Nikitina-den Besten, O., Rozhdestvenskaya, E. and Semenova, V. (2008) Frauenbiografien und Frauenerinnerungen an den Krieg (Women's biographies and women's memories of war). In: Plato, A. v., Leh, A. and Thonfeld, C. (eds.) Hitlers Sklaven. Wien: Bohlau Verlag. pp. 273-284.
Nikitina-den Besten, O., Rozhdestvenskaya, E. and Semenova, V.
The article focuses on the experiences of Russian women - former slave labourers for the Nazi regime during WWII. Biographical interviews with these now elderly women were carried out in 2005 in Pskov. The Russian region of Pskov borders on Latvia, Estonia and Byelorussia, and was occupied by the Germans from July, 1941 to July, 1944. This resulted, in particular, in approximately 150,000 people deported from Pskov region only (out of the estimated 3 million people deported from the USSR as a whole). The article distinguishes between several categories of interviewees: women - civilians, deported to forced works from occupied territories; women subjected to the draft, who were then taken prisoners and forced to work; and finally, women who worked in occupation. The work could be in industry, construction, or agriculture. Girls often baby-sat for babies and younger children in a camp or at a farm. Themes of pre-war childhood memories, childhood labour, love during the war are also featured in the article. The article highlights the gender-specific nature of war memories. It is revealed in the way of constructing a biographical story around the souvenirs of feelings, rather than of particular events, and also constructing different gendered identities through such a story. The article also outlines the strategies of the respondents' adaptation to post-war life in the Soviet Union, where the interviewees were often repressed or stigmatised. Such biographical strategies include normalisation, compensation and hyper-compensation, and anonymisation. Besides, the article tells about narrative strategies of coping with a trauma, such as fragmentation (having gaps in the life story) and emotional detachment. These findings and the oral history material featured in the article are especially important in the context of Russia where public discourse was dominated, until recently, by the silence about people deported to Germany, and this didn't allow them to fully overcome their traumatic experiences

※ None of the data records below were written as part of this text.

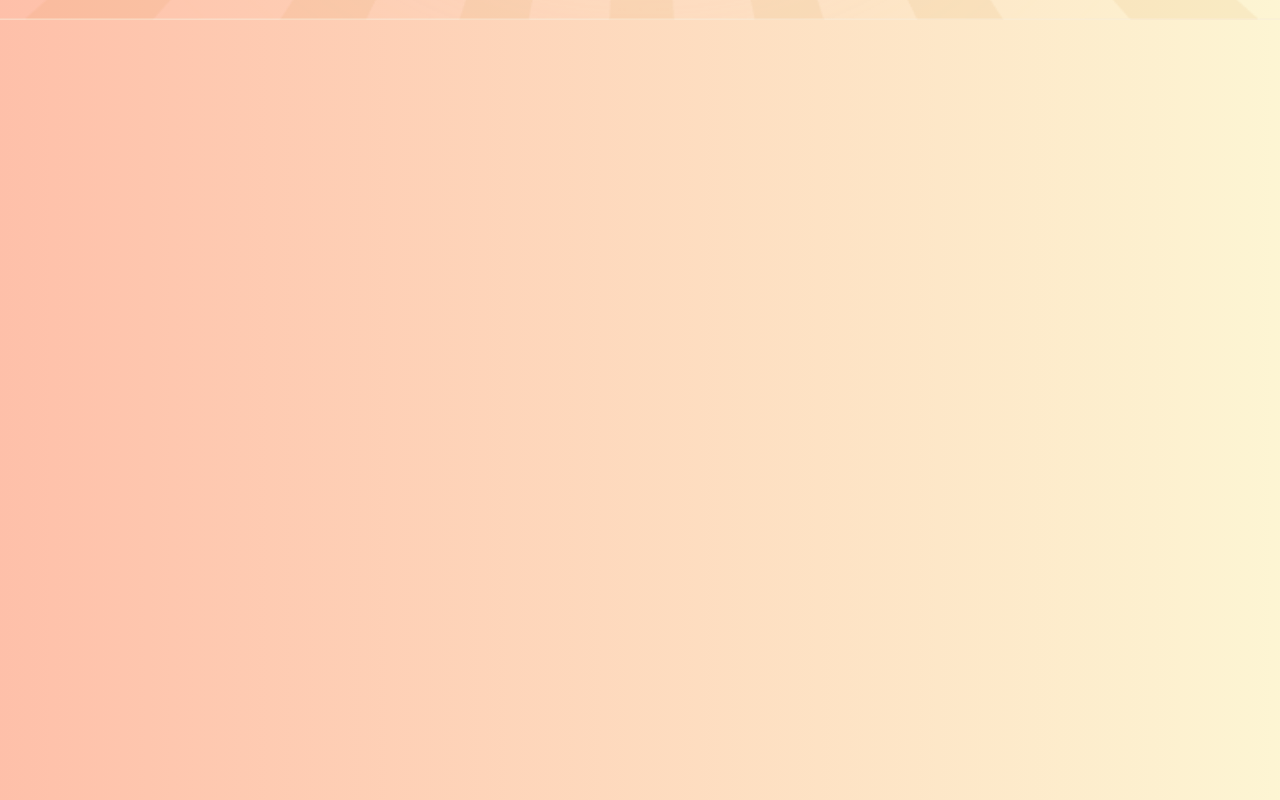
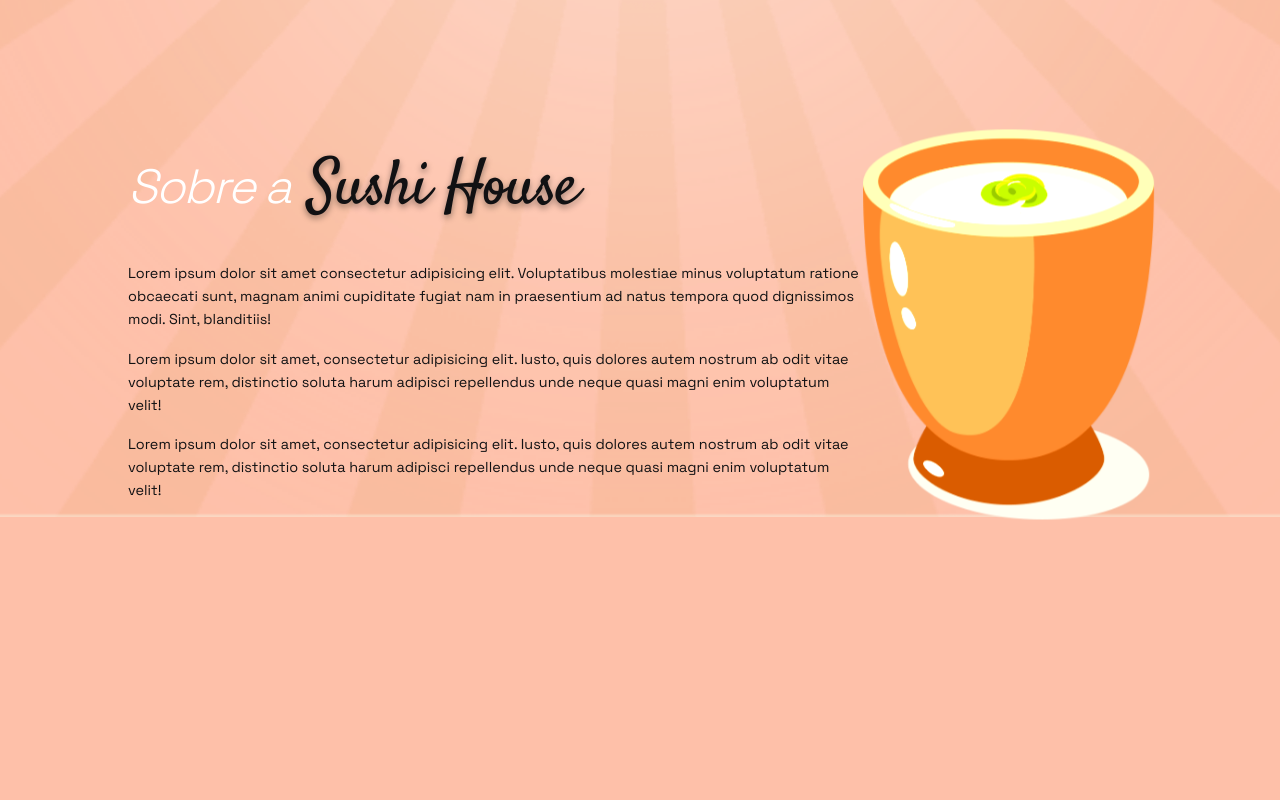
Before and after one commit to dev-marcioreis/sushi-house, a plain HTML site: page index.html in a window 1280 px wide. Shown: the part 780-1580 px from the top of the page. After the commit the page ends 1300 px from the top, so only its background shows below. Drawn offline with nearby package versions, Linux system fonts and the light colour scheme.

Commit message:
About section

```diff
--- a/assets/css/style.css
+++ b/assets/css/style.css
@@ -25,6 +25,7 @@
   --color-black: hsl(240, 5%, 7%);
   --color-white: hsl(0, 0%, 100%);
   --color-transparent: hsla(0, 0%, 100%, 0);
+  --color-bg: hsl(16, 98%, 83%);
 
   --gradiente-1: linear-gradient(180deg, hsl(357, 78%, 63%) 0%, hsl(353, 92%, 70%) 100%);
   --gradiente-2: linear-gradient(90deg, hsl(355, 37%, 88%) 0%, hsl(25, 76%, 90%) 100%);
@@ -56,11 +57,14 @@ html {
   scroll-padding-top: 7rem;
 }
 body {
-  background: var(--gradiente-5);
+  background: var(--color-bg);
+  background-image: url('../images/bg.png');
+  background-position: center;
+  background-repeat: no-repeat;
+  background-size: cover;
   color: var(--color-black);
   line-height: var(--line-height);
   font-size: var(--font-size);
-  height: 300rem;
 }
 ::-webkit-scrollbar {
   width: .5rem;
@@ -151,7 +155,7 @@ img {
   top: 0;
   right: 0;
   left: 0;
-  background: var(--gradiente-5);
+  background: var(--color-transparent);
   transition: var(--transition);
   z-index: 999;
 }
@@ -220,15 +224,12 @@ img {
 
 /*==========JavaScript==========*/
 .scrolling {
+  background: var(--color-bg);
   box-shadow: var(--shadow);
 }
 
 /*==========Home==========*/
 .home {
-  background-image: url('../images/bg-home.png');
-  background-position: center;
-  background-repeat: no-repeat;
-  background-size: cover;
   height: 100vh;
 }
 .home__container {
@@ -276,6 +277,51 @@ img {
 .home__text p {
   font-size: 1.2rem;
   margin-block-end: 1.5rem;
+}
+
+/*==========About==========*/
+.about__container {
+  display: flex;
+  align-items: center;
+  justify-content: space-between;
+}
+.about__text-left {
+  text-align: left;
+}
+.about__text-left h2 {
+  font-size: 3rem;
+  font-weight: 200;
+  color: var(--color-white);
+  font-style: italic;
+  letter-spacing: -2px;
+  margin-block-end: 2rem;
+}
+.about__text-left h2 span {
+  font-family: var(--font-logo);
+  font-size: 4rem;
+  color: var(--color-black);
+  text-shadow: var(--shadow-1);
+  text-transform: capitalize;
+  font-style: normal;
+  margin-left: .5rem;
+}
+.about__text-left p {
+  margin-block-start: 1rem;
+}
+.about__image-right img {
+  filter: contrast(1.4) brightness(1.3);
+  transition: var(--transition);
+  animation: scal 3s linear infinite;
+}
+
+/*==========Animation==========*/
+@keyframes scal {
+  0%, 100% {
+    transform: scale(1);
+  }
+  50% {
+    transform: scale(1.05);
+  }
 }
 
 
@@ -375,6 +421,29 @@ img {
     background: var(--gradiente-8);
   }
 
+  /*==========About==========*/
+  .about__container {
+    flex-direction: column;
+  }
+  .about__text-left {
+    text-align: center;
+  }
+  .about__text-left h2 {
+    font-size: 2.5rem;
+  }
+  .about__text-left h2 span {
+    font-size: 3rem;
+  }
+  .about__text-left p {
+    text-align: left;
+  }
+  .about__image-right img {
+    margin: 0 auto;
+    width: 35%;
+    margin-block-start: 3rem;
+    padding: 1rem 0;
+  }
+
 }
 
 
@@ -393,8 +462,21 @@ img {
     margin-block-end: 1rem;
   }
 
+  /*==========About==========*/
+  .about__text-left h2 {
+    font-size: 2rem;
+  }
+  .about__text-left h2 span {
+    font-size: 2.5rem;
+  }
+  .about__image-right img {
+    width: 45%;
+  }
+
 }
 
+
+/*==========Média Query Small==========*/
 @media (max-width: 340px) {
 
   /*==========Header==========*/
--- a/index.html
+++ b/index.html
@@ -81,6 +81,23 @@
 				</div>
 			</section>
 
+			<!--========About========-->
+			<section class="section about" id="about">
+				<div class="container">
+					<div class="about__container">
+						<div class="about__text-left">
+							<h2>Sobre a <span>sushi house</span></h2>
+							<p>Lorem ipsum dolor sit amet consectetur adipisicing elit. Voluptatibus molestiae minus voluptatum ratione obcaecati sunt, magnam animi cupiditate fugiat nam in praesentium ad natus tempora quod dignissimos modi. Sint, blanditiis!</p>
+							<p>Lorem ipsum dolor sit amet, consectetur adipisicing elit. Iusto, quis dolores autem nostrum ab odit vitae voluptate rem, distinctio soluta harum adipisci repellendus unde neque quasi magni enim voluptatum velit!</p>
+							<p>Lorem ipsum dolor sit amet, consectetur adipisicing elit. Iusto, quis dolores autem nostrum ab odit vitae voluptate rem, distinctio soluta harum adipisci repellendus unde neque quasi magni enim voluptatum velit!</p>
+						</div>
+						<div class="about__image-right">
+							<img src="assets/images/sushi-4.png" alt="About image">
+						</div>
+					</div>
+				</div>
+			</section>
+
 
 	</main>
 
```
Also changed, not shown: assets/images/bg.png (added).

The full-text of the article under the URL provided is in English
Oral history and biography, slave labour, gendered memory, women and war